> [Work order]: For each entry, return the text exactly and omit any image.

> [Provided data]:
== == ==

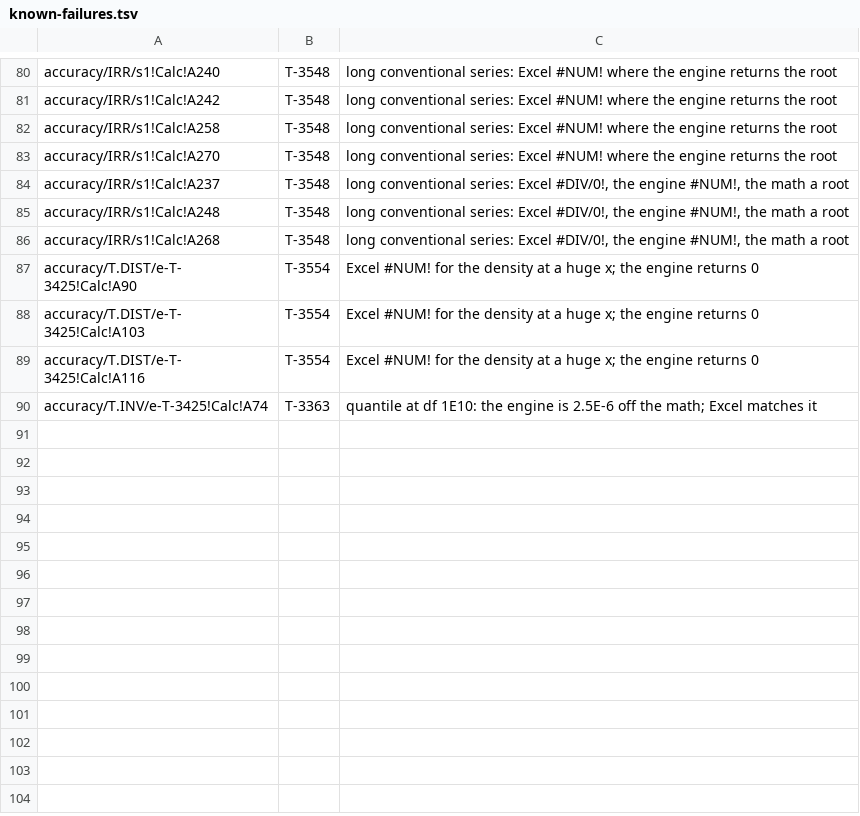
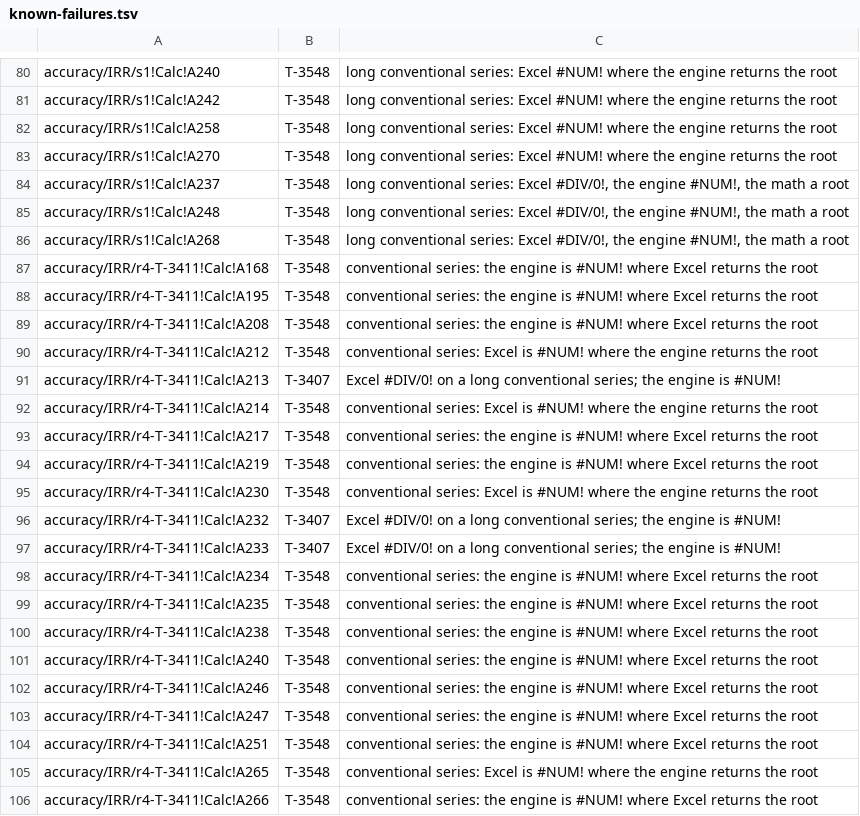
Before and after one commit to SteveCoInc/rustsheet, a TSV file: eval/accuracy/known-failures.tsv, drawn as a sheet; only a part is shown, gaps mark what is left out; the shorter side is filled out with more unchanged rows; the diff covers the shown part only.

```diff
--- a/eval/accuracy/known-failures.tsv
+++ b/eval/accuracy/known-failures.tsv
@@ -86 +86,21 @@ accuracy/IRR/s1!Calc!A248	T-3548	long conventional series: Excel #DIV/0!, the en
 accuracy/IRR/s1!Calc!A268	T-3548	long conventional series: Excel #DIV/0!, the engine #NUM!, the math a root
+accuracy/IRR/r4-T-3411!Calc!A168	T-3548	conventional series: the engine is #NUM! where Excel returns the root
+accuracy/IRR/r4-T-3411!Calc!A195	T-3548	conventional series: the engine is #NUM! where Excel returns the root
+accuracy/IRR/r4-T-3411!Calc!A208	T-3548	conventional series: the engine is #NUM! where Excel returns the root
+accuracy/IRR/r4-T-3411!Calc!A212	T-3548	conventional series: Excel is #NUM! where the engine returns the root
+accuracy/IRR/r4-T-3411!Calc!A213	T-3407	Excel #DIV/0! on a long conventional series; the engine is #NUM!
+accuracy/IRR/r4-T-3411!Calc!A214	T-3548	conventional series: Excel is #NUM! where the engine returns the root
+accuracy/IRR/r4-T-3411!Calc!A217	T-3548	conventional series: the engine is #NUM! where Excel returns the root
+accuracy/IRR/r4-T-3411!Calc!A219	T-3548	conventional series: the engine is #NUM! where Excel returns the root
+accuracy/IRR/r4-T-3411!Calc!A230	T-3548	conventional series: Excel is #NUM! where the engine returns the root
+accuracy/IRR/r4-T-3411!Calc!A232	T-3407	Excel #DIV/0! on a long conventional series; the engine is #NUM!
+accuracy/IRR/r4-T-3411!Calc!A233	T-3407	Excel #DIV/0! on a long conventional series; the engine is #NUM!
+accuracy/IRR/r4-T-3411!Calc!A234	T-3548	conventional series: the engine is #NUM! where Excel returns the root
+accuracy/IRR/r4-T-3411!Calc!A235	T-3548	conventional series: the engine is #NUM! where Excel returns the root
+accuracy/IRR/r4-T-3411!Calc!A238	T-3548	conventional series: the engine is #NUM! where Excel returns the root
+accuracy/IRR/r4-T-3411!Calc!A240	T-3548	conventional series: the engine is #NUM! where Excel returns the root
+accuracy/IRR/r4-T-3411!Calc!A246	T-3548	conventional series: the engine is #NUM! where Excel returns the root
+accuracy/IRR/r4-T-3411!Calc!A247	T-3548	conventional series: the engine is #NUM! where Excel returns the root
+accuracy/IRR/r4-T-3411!Calc!A251	T-3548	conventional series: the engine is #NUM! where Excel returns the root
+accuracy/IRR/r4-T-3411!Calc!A265	T-3548	conventional series: Excel is #NUM! where the engine returns the root
+accuracy/IRR/r4-T-3411!Calc!A266	T-3548	conventional series: the engine is #NUM! where Excel returns the root
```
Also changed, not shown: 11 added rows elsewhere in this file, 11 other files.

== == ==

> [Exercise response]:
Before and after one commit to SteveCoInc/rustsheet, a TSV file: eval/accuracy/known-failures.tsv, drawn as a sheet; only a part is shown, gaps mark what is left out; the shorter side is filled out with more unchanged rows; the diff covers the shown part only.

```diff
--- a/eval/accuracy/known-failures.tsv
+++ b/eval/accuracy/known-failures.tsv
@@ -86 +86,21 @@ accuracy/IRR/s1!Calc!A248	T-3548	long conventional series: Excel #DIV/0!, the en
 accuracy/IRR/s1!Calc!A268	T-3548	long conventional series: Excel #DIV/0!, the engine #NUM!, the math a root
+accuracy/IRR/r4-T-3411!Calc!A168	T-3548	conventional series: the engine is #NUM! where Excel returns the root
+accuracy/IRR/r4-T-3411!Calc!A195	T-3548	conventional series: the engine is #NUM! where Excel returns the root
+accuracy/IRR/r4-T-3411!Calc!A208	T-3548	conventional series: the engine is #NUM! where Excel returns the root
+accuracy/IRR/r4-T-3411!Calc!A212	T-3548	conventional series: Excel is #NUM! where the engine returns the root
+accuracy/IRR/r4-T-3411!Calc!A213	T-3407	Excel #DIV/0! on a long conventional series; the engine is #NUM!
+accuracy/IRR/r4-T-3411!Calc!A214	T-3548	conventional series: Excel is #NUM! where the engine returns the root
+accuracy/IRR/r4-T-3411!Calc!A217	T-3548	conventional series: the engine is #NUM! where Excel returns the root
+accuracy/IRR/r4-T-3411!Calc!A219	T-3548	conventional series: the engine is #NUM! where Excel returns the root
+accuracy/IRR/r4-T-3411!Calc!A230	T-3548	conventional series: Excel is #NUM! where the engine returns the root
+accuracy/IRR/r4-T-3411!Calc!A232	T-3407	Excel #DIV/0! on a long conventional series; the engine is #NUM!
+accuracy/IRR/r4-T-3411!Calc!A233	T-3407	Excel #DIV/0! on a long conventional series; the engine is #NUM!
+accuracy/IRR/r4-T-3411!Calc!A234	T-3548	conventional series: the engine is #NUM! where Excel returns the root
+accuracy/IRR/r4-T-3411!Calc!A235	T-3548	conventional series: the engine is #NUM! where Excel returns the root
+accuracy/IRR/r4-T-3411!Calc!A238	T-3548	conventional series: the engine is #NUM! where Excel returns the root
+accuracy/IRR/r4-T-3411!Calc!A240	T-3548	conventional series: the engine is #NUM! where Excel returns the root
+accuracy/IRR/r4-T-3411!Calc!A246	T-3548	conventional series: the engine is #NUM! where Excel returns the root
+accuracy/IRR/r4-T-3411!Calc!A247	T-3548	conventional series: the engine is #NUM! where Excel returns the root
+accuracy/IRR/r4-T-3411!Calc!A251	T-3548	conventional series: the engine is #NUM! where Excel returns the root
+accuracy/IRR/r4-T-3411!Calc!A265	T-3548	conventional series: Excel is #NUM! where the engine returns the root
+accuracy/IRR/r4-T-3411!Calc!A266	T-3548	conventional series: the engine is #NUM! where Excel returns the root
```
Also changed, not shown: 11 added rows elsewhere in this file, 11 other files.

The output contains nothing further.